There were two parties for most of the period of 1800-1860: the Whigs and the Democrats (there were some name changes along the way). Both parties were completely evenly spread throughout the nation. There were no “red” or “blue” states. Every state was a pretty equal mix of Whig and Democrat. Americans believed in their parties, and expected to solve political problems through them.


Neither Whigs nor Democrats identified themselves with a particular region, religion, or social issue. They identified with their party. This meant that individual states had to fit their wants and needs into a national party platform. No single state or issue could take over a party’s agenda. Consensus building was the norm because any state with a particular piece of legislation to push had to get the support of the entire party. There were no factions to rely on to swing a vote.


So pro- and anti-slavery politicians who focused all their energies on the single issue of slavery could not build the majorities they needed to make their party adopt that stance. There were pro- and anti-slavery Whigs, and pro- and anti-slavery Democrats. But they kept it local. The Georgia Whig party might condone slavery, but they wouldn’t push for national laws about it, because they knew that would hurt Massachusetts Whigs, and then the Whig party might lose the Massachusetts gubernatorial election. And vice-versa, and the same went for the Democrats. So while slavery was an agitating issue, neither party took a stand on slavery on the national level.


But when the U.S. seized its huge western territories from Mexico in 1848 (today’s California, Nevada, Utah, and parts of Colorado, Arizona, New Mexico, and Wyoming), the south’s desire to take slavery into those territories, especially California, and the north’s desire to keep slavery out of those territories, started a conflict that eventually broke party unity. Southerners openly pushed for federal laws to protect and extend slavery. From 1846 through the 1850s, party-shattering events came in swift succession:
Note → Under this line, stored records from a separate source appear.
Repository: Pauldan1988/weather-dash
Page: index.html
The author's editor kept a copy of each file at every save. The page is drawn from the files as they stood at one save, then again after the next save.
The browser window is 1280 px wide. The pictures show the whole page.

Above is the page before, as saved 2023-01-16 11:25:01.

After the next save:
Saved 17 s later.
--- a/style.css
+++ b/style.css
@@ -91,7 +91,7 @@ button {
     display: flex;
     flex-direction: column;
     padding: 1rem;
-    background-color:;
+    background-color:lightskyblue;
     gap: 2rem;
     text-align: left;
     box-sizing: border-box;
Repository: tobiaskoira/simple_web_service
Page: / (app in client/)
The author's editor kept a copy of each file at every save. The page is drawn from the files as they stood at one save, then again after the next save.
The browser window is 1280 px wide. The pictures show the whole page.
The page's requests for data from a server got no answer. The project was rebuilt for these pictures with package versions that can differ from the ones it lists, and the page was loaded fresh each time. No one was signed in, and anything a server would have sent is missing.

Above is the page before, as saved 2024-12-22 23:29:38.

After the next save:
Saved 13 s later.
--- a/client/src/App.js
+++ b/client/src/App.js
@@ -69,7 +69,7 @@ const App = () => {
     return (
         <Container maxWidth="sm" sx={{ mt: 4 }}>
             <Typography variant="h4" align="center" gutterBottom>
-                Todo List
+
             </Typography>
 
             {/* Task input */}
1846: Wilmot Proviso

1849: Nashville Convention

1850: Compromise of 1850

1854: Kansas-Nebraska Act

1854-6: the violence of Bleeding Kansas

1854: birth of the Republican party
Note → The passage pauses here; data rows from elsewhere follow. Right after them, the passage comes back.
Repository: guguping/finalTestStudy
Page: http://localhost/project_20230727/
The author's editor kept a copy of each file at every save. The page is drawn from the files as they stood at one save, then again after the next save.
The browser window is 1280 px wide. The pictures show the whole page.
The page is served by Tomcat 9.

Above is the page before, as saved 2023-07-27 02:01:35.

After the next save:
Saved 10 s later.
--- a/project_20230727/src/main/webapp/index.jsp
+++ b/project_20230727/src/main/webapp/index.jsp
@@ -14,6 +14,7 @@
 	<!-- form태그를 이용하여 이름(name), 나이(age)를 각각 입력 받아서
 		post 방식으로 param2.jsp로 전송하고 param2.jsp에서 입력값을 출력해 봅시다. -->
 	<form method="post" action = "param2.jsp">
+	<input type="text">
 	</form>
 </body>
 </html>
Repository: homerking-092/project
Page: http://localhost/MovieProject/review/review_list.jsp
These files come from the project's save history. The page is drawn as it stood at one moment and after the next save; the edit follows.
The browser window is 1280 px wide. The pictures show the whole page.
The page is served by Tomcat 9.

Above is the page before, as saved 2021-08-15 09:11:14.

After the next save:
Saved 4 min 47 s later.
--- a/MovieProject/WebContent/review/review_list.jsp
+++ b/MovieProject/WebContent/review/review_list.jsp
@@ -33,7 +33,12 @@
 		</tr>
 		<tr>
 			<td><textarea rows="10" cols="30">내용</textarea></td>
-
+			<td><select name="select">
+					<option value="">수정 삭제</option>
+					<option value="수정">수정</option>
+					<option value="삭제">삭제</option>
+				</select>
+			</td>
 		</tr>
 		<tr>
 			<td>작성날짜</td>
1856: caning of Senator Charles Sumner

1857: Dred Scott decision

1859: John Brown’s raid on Harper’s Ferry

1860: split of the Democratic party


The Democrats split at their convention into one group completely focused on protecting slavery throughout the U.S., and one “moderate” group content to let the western territories vote on whether to form free or slave states. Each side backed its own presidential candidate in 1860.


So we see that from the end of the Mexican War and steadily through the 1850s, the national parties became regional parties. This is why, although slavery was hotly debated for years, it didn’t lead to war until 1861. The acquisition of those western territories in 1848 suddenly raised the stakes on the slavery question to dizzying heights, and individual actions in the federal government and amongst the American people provoked partisan reactions that grew stronger with each incident.


The Whig party dissolved, leaving the Republicans to represent the north, with no southern members to keep happy. They were free to pursue their platform, which was based on restricting slavery. The Democratic party split, giving it no chance to win a national election.


When people saw that their old parties were no longer a good tool for dealing with issues, people lost faith in working through the political system at all. Many became convinced that they  had to go outside politics and channels to get what they wanted. And war was the ultimate form of going outside politics and channels to effect change. When the south saw a Republican elected president, it withdrew from the United States altogether.


Next time: Secession